▶ [WHAT YOU NEED TO DO]: Copy out all lines in the data below containing the string "README".

(DATASET EXTRACT)

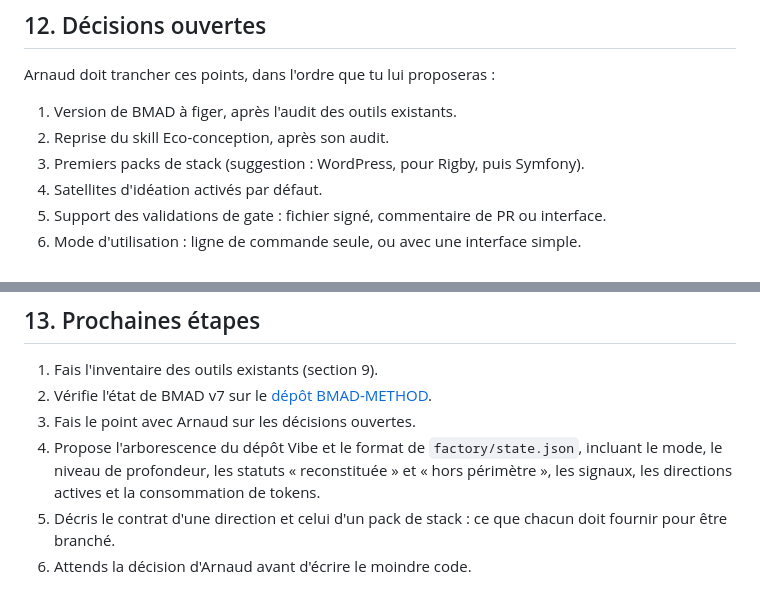
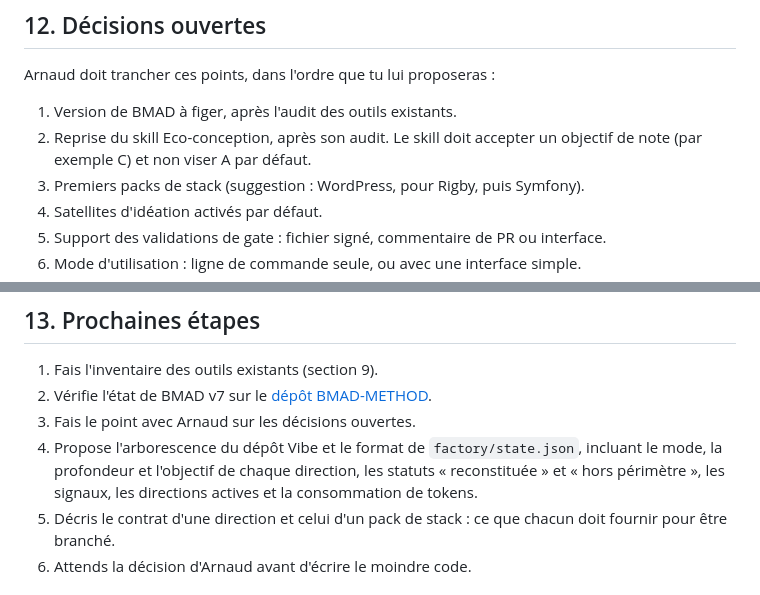
Before and after one commit to agencedajm/DAJM, a Markdown page: passation/PASSATION-vibe.md, 2 parts joined by grey strips. Rendered like a GitHub page.

```diff
--- a/passation/PASSATION-vibe.md
+++ b/passation/PASSATION-vibe.md
@@ -312,7 +327,7 @@ Demande à Arnaud la conversation « Rigby refonte site » ou ses documents quan
 Arnaud doit trancher ces points, dans l'ordre que tu lui proposeras :
 
 1. Version de BMAD à figer, après l'audit des outils existants.
-2. Reprise du skill Eco-conception, après son audit.
+2. Reprise du skill Eco-conception, après son audit. Le skill doit accepter un objectif de note (par exemple C) et non viser A par défaut.
 3. Premiers packs de stack (suggestion : WordPress, pour Rigby, puis Symfony).
 4. Satellites d'idéation activés par défaut.
 5. Support des validations de gate : fichier signé, commentaire de PR ou interface.
@@ -327,7 +342,7 @@ Arnaud doit trancher ces points, dans l'ordre que tu lui proposeras :
 1. Fais l'inventaire des outils existants (section 9).
 2. Vérifie l'état de BMAD v7 sur le [dépôt BMAD-METHOD](https://github.com/bmad-code-org/BMAD-METHOD).
 3. Fais le point avec Arnaud sur les décisions ouvertes.
-4. Propose l'arborescence du dépôt Vibe et le format de `factory/state.json`, incluant le mode, le niveau de profondeur, les statuts « reconstituée » et « hors périmètre », les signaux, les directions actives et la consommation de tokens.
+4. Propose l'arborescence du dépôt Vibe et le format de `factory/state.json`, incluant le mode, la profondeur et l'objectif de chaque direction, les statuts « reconstituée » et « hors périmètre », les signaux, les directions actives et la consommation de tokens.
 5. Décris le contrat d'une direction et celui d'un pack de stack : ce que chacun doit fournir pour être branché.
 6. Attends la décision d'Arnaud avant d'écrire le moindre code.
 
```
Also changed, not shown: other parts of passation/PASSATION-vibe.md (+17 -2 lines).
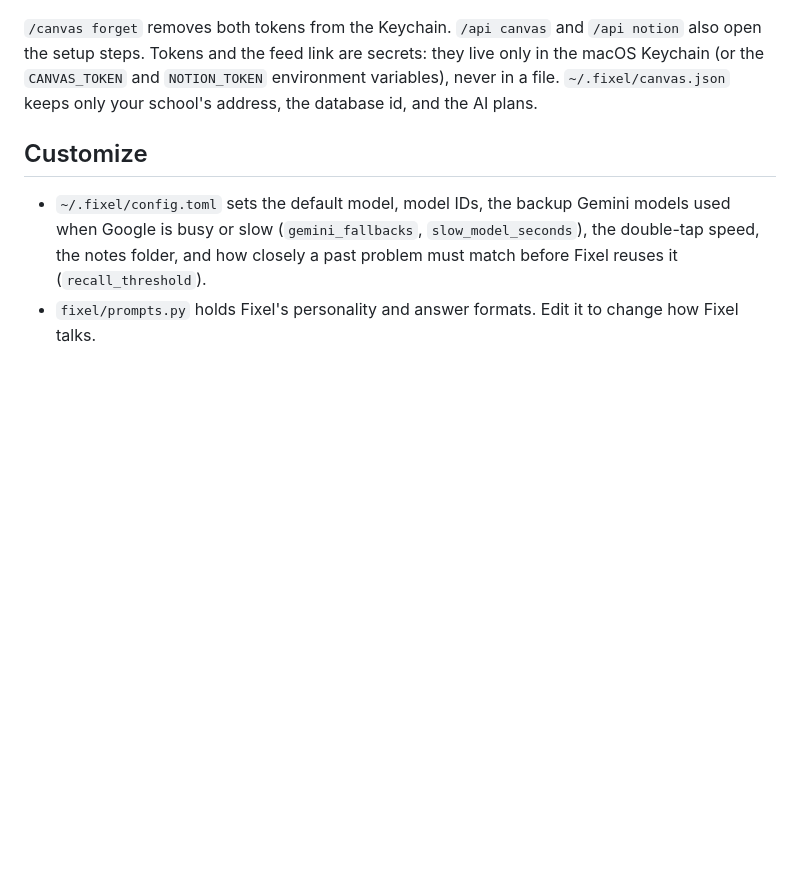
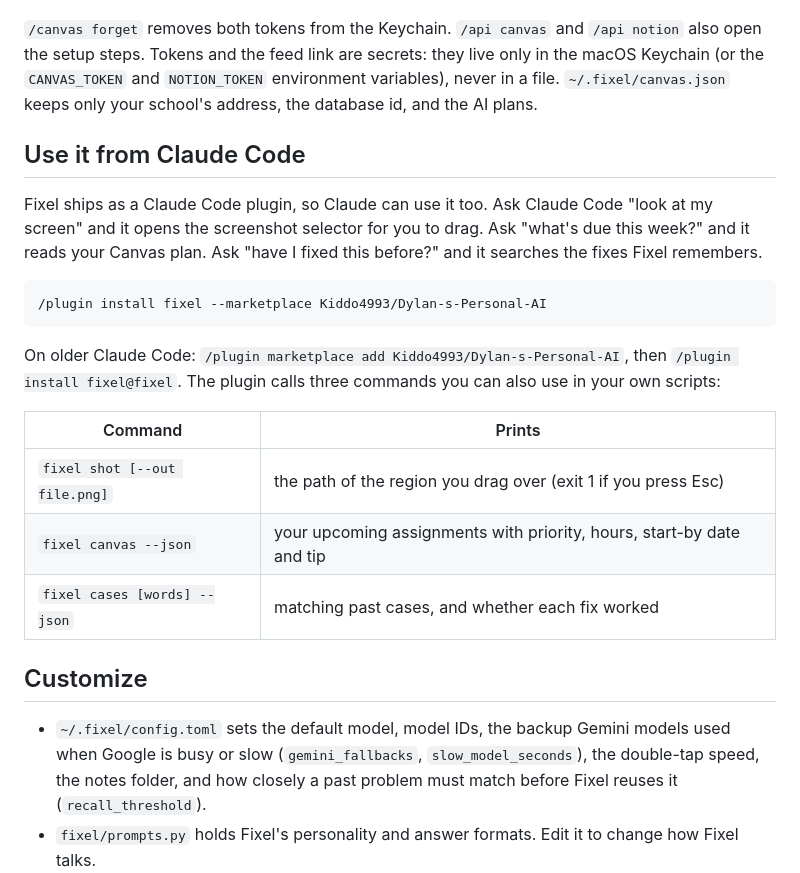
Before and after one commit to Kiddo4993/Dylan-s-Personal-AI, a Markdown page: README.md, the part around one of its changes. GitHub-like rendering; blank space fills up the shorter version.

````diff
--- a/README.md
+++ b/README.md
@@ -132,6 +132,22 @@ Prefer keys? Every one-step command also has a Ctrl shortcut (Ctrl+T `/deeper`,
 
 `/canvas forget` removes both tokens from the Keychain. `/api canvas` and `/api notion` also open the setup steps. Tokens and the feed link are secrets: they live only in the macOS Keychain (or the `CANVAS_TOKEN` and `NOTION_TOKEN` environment variables), never in a file. `~/.fixel/canvas.json` keeps only your school's address, the database id, and the AI plans.
 
+## Use it from Claude Code
+
+Fixel ships as a Claude Code plugin, so Claude can use it too. Ask Claude Code "look at my screen" and it opens the screenshot selector for you to drag. Ask "what's due this week?" and it reads your Canvas plan. Ask "have I fixed this before?" and it searches the fixes Fixel remembers.
+
+```
+/plugin install fixel --marketplace Kiddo4993/Dylan-s-Personal-AI
+```
+
+On older Claude Code: `/plugin marketplace add Kiddo4993/Dylan-s-Personal-AI`, then `/plugin install fixel@fixel`. The plugin calls three commands you can also use in your own scripts:
+
+| Command | Prints |
+|---|---|
+| `fixel shot [--out file.png]` | the path of the region you drag over (exit 1 if you press Esc) |
+| `fixel canvas --json` | your upcoming assignments with priority, hours, start-by date and tip |
+| `fixel cases [words] --json` | matching past cases, and whether each fix worked |
+
 ## Customize
 
 - `~/.fixel/config.toml` sets the default model, model IDs, the backup Gemini models used when Google is busy or slow (`gemini_fallbacks`, `slow_model_seconds`), the double-tap speed, the notes folder, and how closely a past problem must match before Fixel reuses it (`recall_threshold`).
````
Also changed, not shown: other parts of README.md (+20 -3 lines), CODE_OF_CONDUCT.md (added, +9 -0 lines), skills/fixel/SKILL.md (added, +41 -0 lines), docs/images/demo.gif (added), 9 other files.
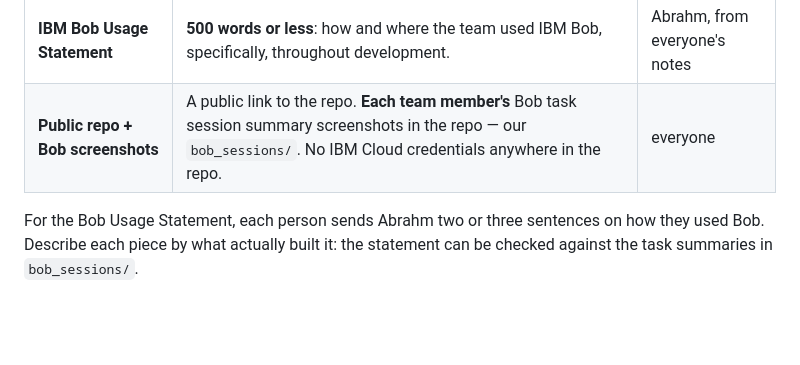
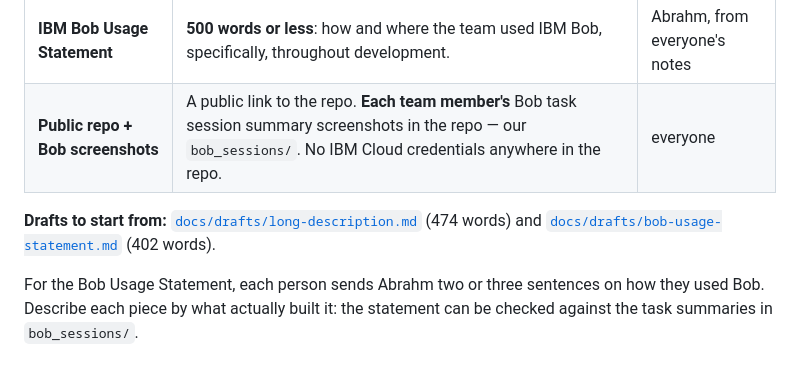
Before and after one commit to alfonsoVsebolino/agent_bobs, a Markdown page: docs/SUBMISSION.md, the part around the change. Rendered like a GitHub page; blank space fills up the shorter version.

```diff
--- a/docs/SUBMISSION.md
+++ b/docs/SUBMISSION.md
@@ -14,6 +14,9 @@ connections are slow.
 | **Long Description** | Problem & solution statement, **500 words or less**: the problem; what the solution is; who it's for and how they use it; why it's creative and unique; how it addresses the problem in a new way. | Abrahm |
 | **IBM Bob Usage Statement** | **500 words or less**: how and where the team used IBM Bob, specifically, throughout development. | Abrahm, from everyone's notes |
 | **Public repo + Bob screenshots** | A public link to the repo. **Each team member's** Bob task session summary screenshots in the repo — our `bob_sessions/`. No IBM Cloud credentials anywhere in the repo. | everyone |
+
+**Drafts to start from:** [`docs/drafts/long-description.md`](drafts/long-description.md)
+(474 words) and [`docs/drafts/bob-usage-statement.md`](drafts/bob-usage-statement.md) (402 words).
 
 For the Bob Usage Statement, each person sends Abrahm two or three sentences on
 how they used Bob. Describe each piece by what actually built it: the statement
```
Also changed, not shown: docs/drafts/bob-usage-statement.md (added, +26 -0 lines), docs/drafts/long-description.md (added, +20 -0 lines).
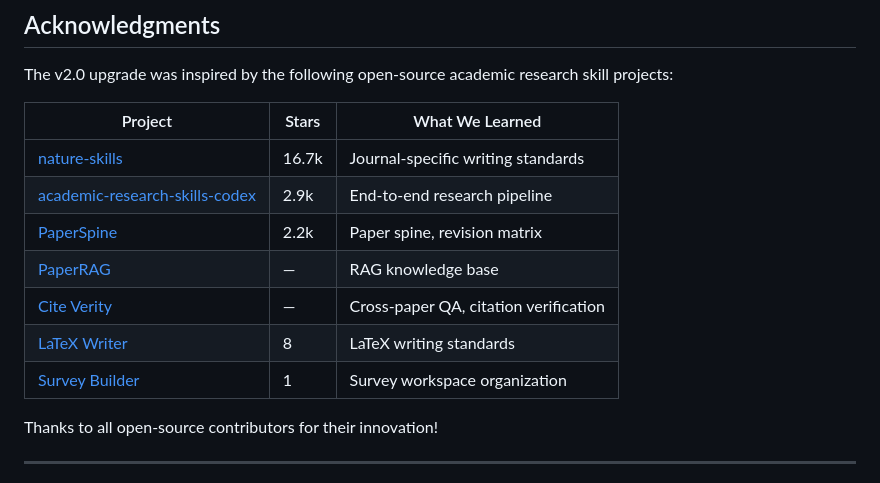
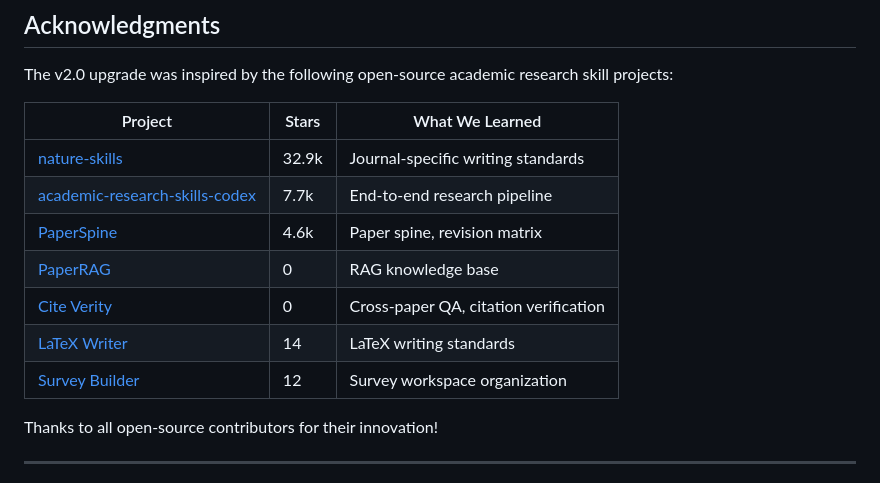
Before and after one commit to linkingoscar/econ-management-paper-polish, a Markdown page: README.en.md, the part around the change. GitHub-like rendering.

Commit message:
docs: update Acknowledgments star counts to verified current values

```diff
--- a/README.en.md
+++ b/README.en.md
@@ -370,13 +370,13 @@ The v2.0 upgrade was inspired by the following open-source academic research ski
 
 | Project | Stars | What We Learned |
 |---------|-------|-----------------|
-| [nature-skills](https://github.com/Yuan1z0825/nature-skills) | 16.7k | Journal-specific writing standards |
-| [academic-research-skills-codex](https://github.com/Imbad0202/academic-research-skills-codex) | 2.9k | End-to-end research pipeline |
-| [PaperSpine](https://github.com/WUBING2023/PaperSpine) | 2.2k | Paper spine, revision matrix |
-| [PaperRAG](https://github.com/GeederX/paper-rag-skill) | — | RAG knowledge base |
-| [Cite Verity](https://github.com/kronzie/verity) | — | Cross-paper QA, citation verification |
-| [LaTeX Writer](https://github.com/Listen-Sun/ieee-latex-writer) | 8 | LaTeX writing standards |
-| [Survey Builder](https://github.com/zane-gao/paper-survey-builder) | 1 | Survey workspace organization |
+| [nature-skills](https://github.com/Yuan1z0825/nature-skills) | 32.9k | Journal-specific writing standards |
+| [academic-research-skills-codex](https://github.com/Imbad0202/academic-research-skills-codex) | 7.7k | End-to-end research pipeline |
+| [PaperSpine](https://github.com/WUBING2023/PaperSpine) | 4.6k | Paper spine, revision matrix |
+| [PaperRAG](https://github.com/GeederX/paper-rag-skill) | 0 | RAG knowledge base |
+| [Cite Verity](https://github.com/kronzie/verity) | 0 | Cross-paper QA, citation verification |
+| [LaTeX Writer](https://github.com/Listen-Sun/ieee-latex-writer) | 14 | LaTeX writing standards |
+| [Survey Builder](https://github.com/zane-gao/paper-survey-builder) | 12 | Survey workspace organization |
 
 Thanks to all open-source contributors for their innovation!
 
```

(End DATASET EXTRACT)

▶ [SOLVED EXERCISE]:
Before and after one commit to Kiddo4993/Dylan-s-Personal-AI, a Markdown page: README.md, the part around one of its changes. GitHub-like rendering; blank space fills up the shorter version.
--- a/README.md
+++ b/README.md
Also changed, not shown: other parts of README.md (+20 -3 lines), CODE_OF_CONDUCT.md (added, +9 -0 lines), skills/fixel/SKILL.md (added, +41 -0 lines), docs/images/demo.gif (added), 9 other files.
Before and after one commit to linkingoscar/econ-management-paper-polish, a Markdown page: README.en.md, the part around the change. GitHub-like rendering.
--- a/README.en.md
+++ b/README.en.md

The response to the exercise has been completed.